Report every line of the records below that includes the string "changed".

------------

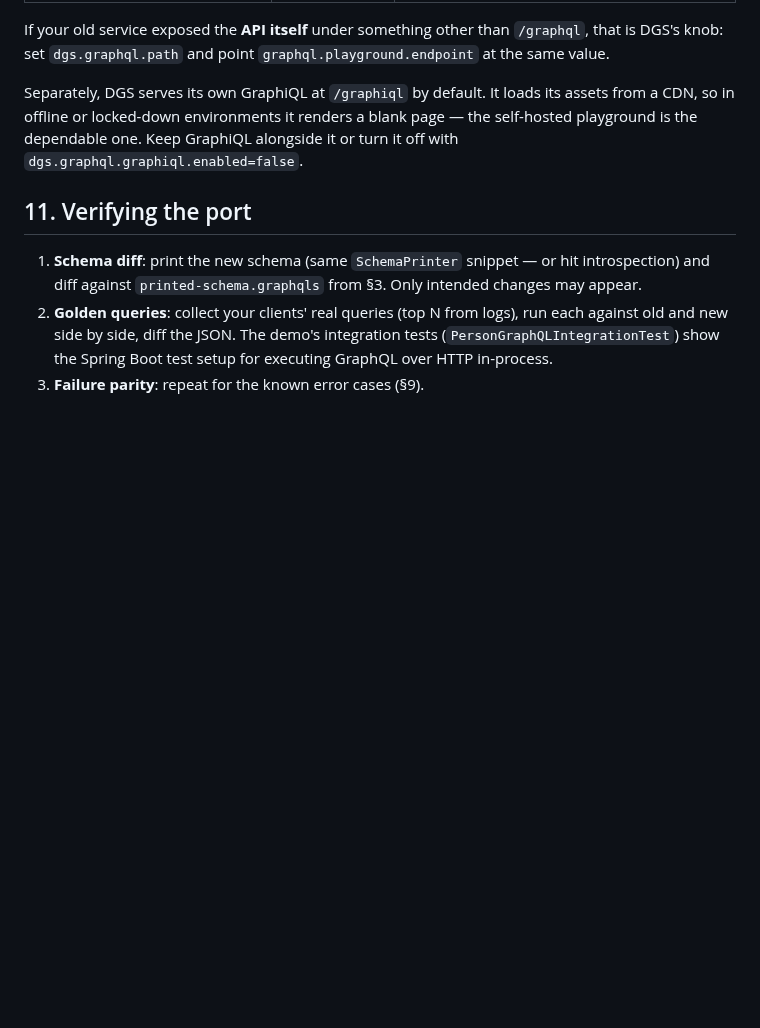
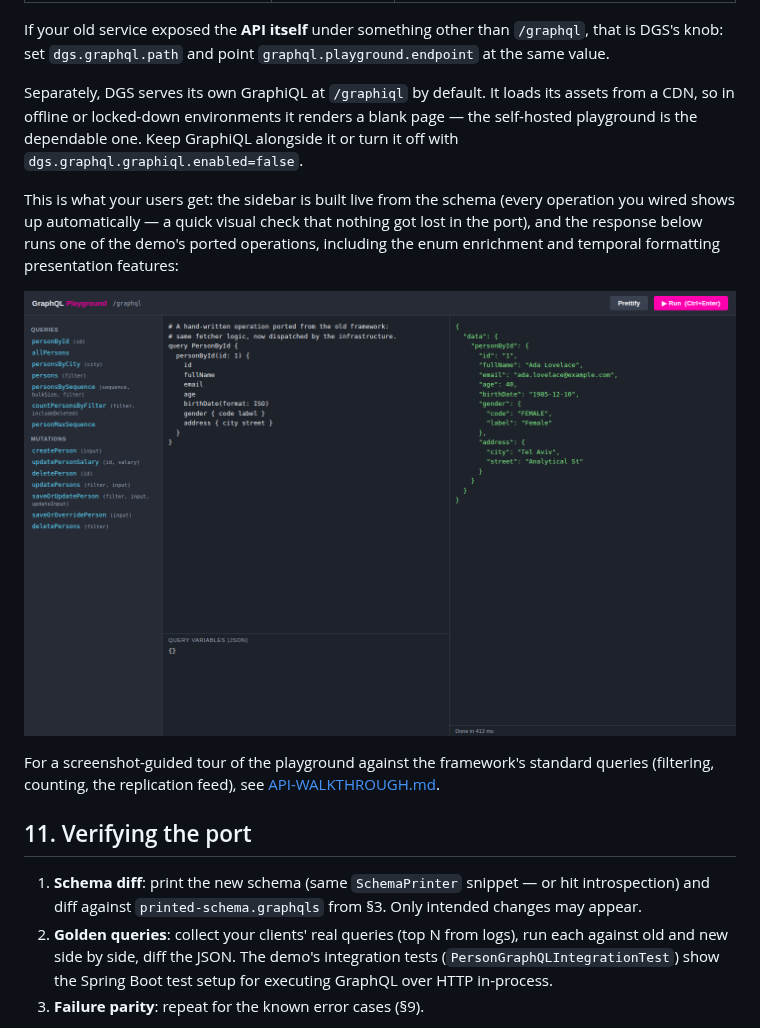
Before and after one commit to GalLempert/dgs-4-demo, a Markdown page: docs/MIGRATION-FROM-GRAPHQL-JAVA-ANNOTATIONS.md, the part around one of its changes. GitHub-like rendering; pictures changed too: docs/images/migration-playground-personbyid.png (added); blank space fills up the shorter version.

```diff
--- a/docs/MIGRATION-FROM-GRAPHQL-JAVA-ANNOTATIONS.md
+++ b/docs/MIGRATION-FROM-GRAPHQL-JAVA-ANNOTATIONS.md
@@ -352,6 +377,17 @@ from a CDN, so in offline or locked-down environments it renders a blank page
 self-hosted playground is the dependable one. Keep GraphiQL alongside it or turn it
 off with `dgs.graphql.graphiql.enabled=false`.
 
+This is what your users get: the sidebar is built live from the schema (every
+operation you wired shows up automatically — a quick visual check that nothing got
+lost in the port), and the response below runs one of the demo's ported operations,
+including the enum enrichment and temporal formatting presentation features:
+
+![the self-hosted playground running a ported personById query](images/migration-playground-personbyid.png)
+
+For a screenshot-guided tour of the playground against the framework's standard
+queries (filtering, counting, the replication feed), see
+[API-WALKTHROUGH.md](API-WALKTHROUGH.md).
+
 ## 11. Verifying the port
 
 1. **Schema diff**: print the new schema (same `SchemaPrinter` snippet — or hit
```
Also changed, not shown: other parts of docs/MIGRATION-FROM-GRAPHQL-JAVA-ANNOTATIONS.md (+45 -0 lines).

------------

Task response
Before and after one commit to GalLempert/dgs-4-demo, a Markdown page: docs/MIGRATION-FROM-GRAPHQL-JAVA-ANNOTATIONS.md, the part around one of its changes. GitHub-like rendering; pictures changed too: docs/images/migration-playground-personbyid.png (added); blank space fills up the shorter version.
Also changed, not shown: other parts of docs/MIGRATION-FROM-GRAPHQL-JAVA-ANNOTATIONS.md (+45 -0 lines).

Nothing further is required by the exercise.